Although marriage is not a bed of roses, researchers belief that living in old age with a partner might actually help in warding off heart diseases and stroke.
A survey research conducted over the span of last two decades including more than two million people in between the ages of forty-four and seventy-seven found that being married considerably reduces the risk of both heart diseases and stroke. The researchers reported this in the medical journal Heart.
The study analysed ethnically differing population in North America, Europe, Asia and the Middle East, adding more value to the results.
In comparison to the people living with spouses, the widowed, or never married or the divorced people were forty-two percent more probable towards developing cardiovascular disease and sixteen percent more likely to have coronary heart disease, the study revealed.
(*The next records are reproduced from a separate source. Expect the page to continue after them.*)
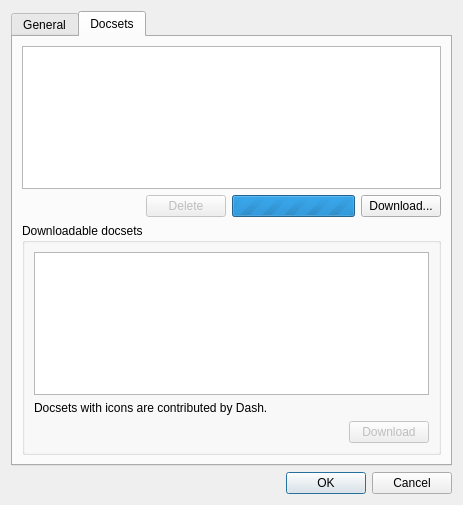
The window that zeal/zealsettingsdialog.ui (zealdocs/zeal) describes before a commit, drawn with Qt 5.
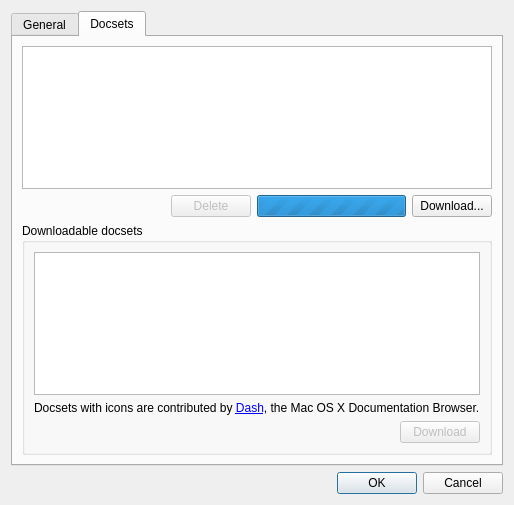
The same window after the commit. The open tabs and pages were chosen to show the change. Custom widgets are drawn as their Qt base class.

Commit message: Updated Dash docsets contribution notice

```diff
--- a/zeal/zealsettingsdialog.ui
+++ b/zeal/zealsettingsdialog.ui
@@ -6,7 +6,7 @@
    <rect>
     <x>0</x>
     <y>0</y>
-    <width>463</width>
+    <width>459</width>
     <height>505</height>
    </rect>
   </property>
@@ -149,7 +149,13 @@
           <item>
            <widget class="QLabel" name="label_4">
             <property name="text">
-             <string>Docsets with icons are contributed by Dash.</string>
+             <string>&lt;html&gt;&lt;head/&gt;&lt;body&gt;&lt;p&gt;Docsets with icons are contributed by &lt;a href=&quot;http://kapeli.com/dash&quot;&gt;&lt;span style=&quot; text-decoration: underline; color:#0000ff;&quot;&gt;Dash&lt;/span&gt;&lt;/a&gt;, the Mac OS X Documentation Browser.&lt;/p&gt;&lt;/body&gt;&lt;/html&gt;</string>
+            </property>
+            <property name="textFormat">
+             <enum>Qt::RichText</enum>
+            </property>
+            <property name="openExternalLinks">
+             <bool>true</bool>
             </property>
            </widget>
           </item>
```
The risk of dying was similarly more for the non-married, forty-two percent by coronary heart disease and fifty-five percent from stroke.
The results were same mostly both for men and women, except for stroke to which men were found more susceptible.
Four-fifths of all the heart related diseases could be attributed to proven factors like high-blood pressure, high cholesterol, advancing age, being a man, smoking and diabetes.
Marriage could in other words be a significant factor of the missing twenty percent.
More accurately, living together—with the official binding of marriage or not—is likely the operative factor.
As the study was observational rather than based on some controlled experiment—no clear deductions could be extracted as to the cause-and-effect. This leaves room to the question of why marriages may be “protective”. Researchers said in a statement that there are many different theories.
Having someone around to take care of one’s health related issues and to monitor the in-take of medicines is possibly a plus as are two pensions or incomes instead of one.
Earlier reseaches have shown that people living in couples have lesser rates of dementia.